These 3 mountain bike ride options near the beginning of the Main Loop Trail provide the beginner a chance to Level up. This is where you practice your chops. Once you get the idea . . .
Edgewood Loop 1 Trail
Rev up on Loop 1. This where beginners get into more handle bar action on the twists and turns and learn how to pump and roll the moguls. The trail loops back to the main trail with options to do this ride again, bail out on Old Commack Road, continue on the Main Trail, or try Advanced Beginner Loop 2.
Edgewood Loop 2 Trail
The importance of forests can not be underestimated. Ending deforestation is our best chance to conserve wildlife while defending the rights of forest communities. Get up close and personal with The Edgewood Pine Barrens Forest on Loop 2. Be ready to squeeze between narrow log saw cuts.
Edgewood Loop 3 Trail
This trail ups the ante with a series of small to large pump track style mogul runs and fast and flowy singletrack between the trees knees.
Trail Highlights & Nearby Points of Interest
Bikes And The Movies
Let There Be Light (1946), Director John Huston
Let There Be Light was filmed at the Edgewood State Hospital, once a hospital complex that stood on the prooerty of what is now the Edgewood Oak Brush State Forest. When World War II began, it was expropriated by the U.S. Army Medical Corps for a psychiatric facility to treat battle-traumatized soldiers.
The documentary film was directed by American filmmaker John Huston.

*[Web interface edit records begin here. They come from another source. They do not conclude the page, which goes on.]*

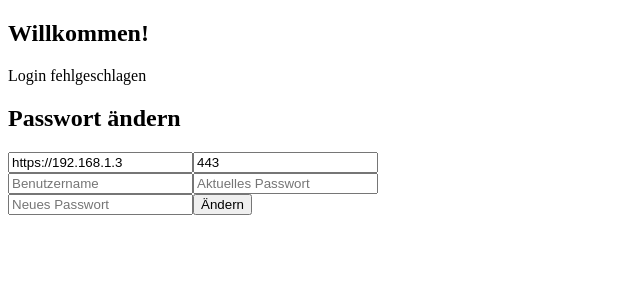
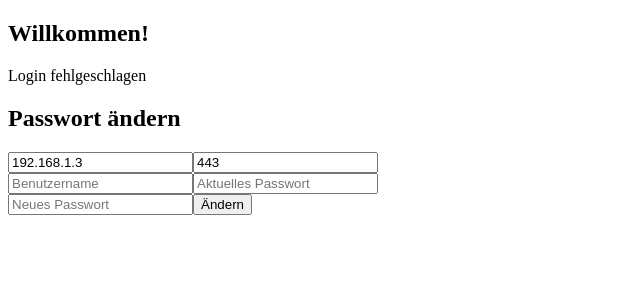
Before and after one commit to sevenhist/sps_change_pw, a Next.js app: page / in a window 1280 px wide. Shown: the top 300 px of the page, without its empty margins (0-640 px from the left). Built offline with nearby package versions, Linux system fonts and the light colour scheme; no server answers.

Commit message:
ip adresse änderung

```diff
--- a/package.json
+++ b/package.json
@@ -10,6 +10,8 @@
   },
   "dependencies": {
     "axios": "^1.9.0",
+    "express": "^5.1.0",
+    "http-proxy-middleware": "^3.0.5",
     "next": "15.3.1",
     "react": "^19.0.0",
     "react-dom": "^19.0.0"
--- a/src/app/page.tsx
+++ b/src/app/page.tsx
@@ -18,7 +18,7 @@ interface ChangePasswordResponse {
 export default function Home() {
   // State für Login-Daten und Passwortänderung
   const [msg, setMsg] = useState<string>("--");
-  const [ip, setIp] = useState<string>("https://192.168.1.3");
+  const [ip, setIp] = useState<string>("192.168.1.3");
   const [port, setPort] = useState<string>("443");
   const [username, setUsername] = useState<string>("");
   const [currentPassword, setCurrentPassword] = useState<string>("");
```
Also changed, not shown: 1 other file (tests, documents, lock files or other folders).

It was the last in a series of four films directed by Huston while serving in the U.S. Army Signal Corps during World War II. The architect of the complex was William E. Haugaard. Haugaard was also responsible for the architecture of several other buildings in NY, including Pilgrim State. These malicious looking buildings and hospital complex grounds were the perfect sets and backdrops for the movie. Local area bicyclists always made sure they brought spare tire kits and bike lights for fear of getting flat tires or caught after dark while cycling in the area.
The film was intended to educate the public about post-traumatic stress disorder and it's treatment among returning war veterans, but its unscripted presentation of mental disability caused the U.S. government to suppress the film, and it was not released until the 1980s.
Along your mountain bike rides on the Edgewood Oak Brush Plains State Forest trails you will see remnants of the hospital complex including fire hydrants, assorted concrete slabs, old handball courts decorated with graffiti, an old railroad spur that was used as a means to bring coal to the power plant and other assorted relics that will blow your mind.
Wildlife Watch & Photo-Ops
Edgewood Oak Brush Plains State Forest & Conservation Area
Nowhere else on Long Island can you find this array of wildlife. There are about 40 species of butterflies and an unusual and rare variety of moths such as the Zabulon Skipper, Sweetfern Underwing Moth, Pine Barrens Buckmoth and the six spotted Aroga. Common urban bird sightings include Mourning Dove, Chipping Sparrow, Blue-gray Gnatcatcher, Yellow Warbler and American Goldfinch. Because the area is near the coastal plains it's on the radar of raptors looking for tidbits in the grasslands. While most of the terrestrial creatures have skidaddled to greener pastures, the cute Eastern Cottontail bunnies remain to make you smile.
Edgewood Oak Brush Plains State Forest was once the site of one of the largest psychiatric complexes in the world. When World War II began, it was expropriated by the U.S. Army Medical Corps and was used as "Mason General Hospital" to treat battle-traumatized soldiers. At its height, it encompassed 2,000 acres and housed as many as 16,000 patients. In 1946, after the war, it was returned to New York State and became an adjunct of adjacent Pilgrim State Hospital.
In 1983, the Office of Mental Health (OMH) transferred 631 surplus acres to the NYS DEC. which was dedicated to the State Nature and Historic Preserve in 1987 and the buildings were demolished. Additional purchases and property transfers were later added.
Rt. 495 (L.I.E.) to Commack Road exit 52. Head south about two miles. Look out for the trailhead dirt parking lot and the brown and yellow DEC sign on the east side of Commack Rd.
New York State Forest
NYS DEC - REGION 1 - https://www.dec.ny.gov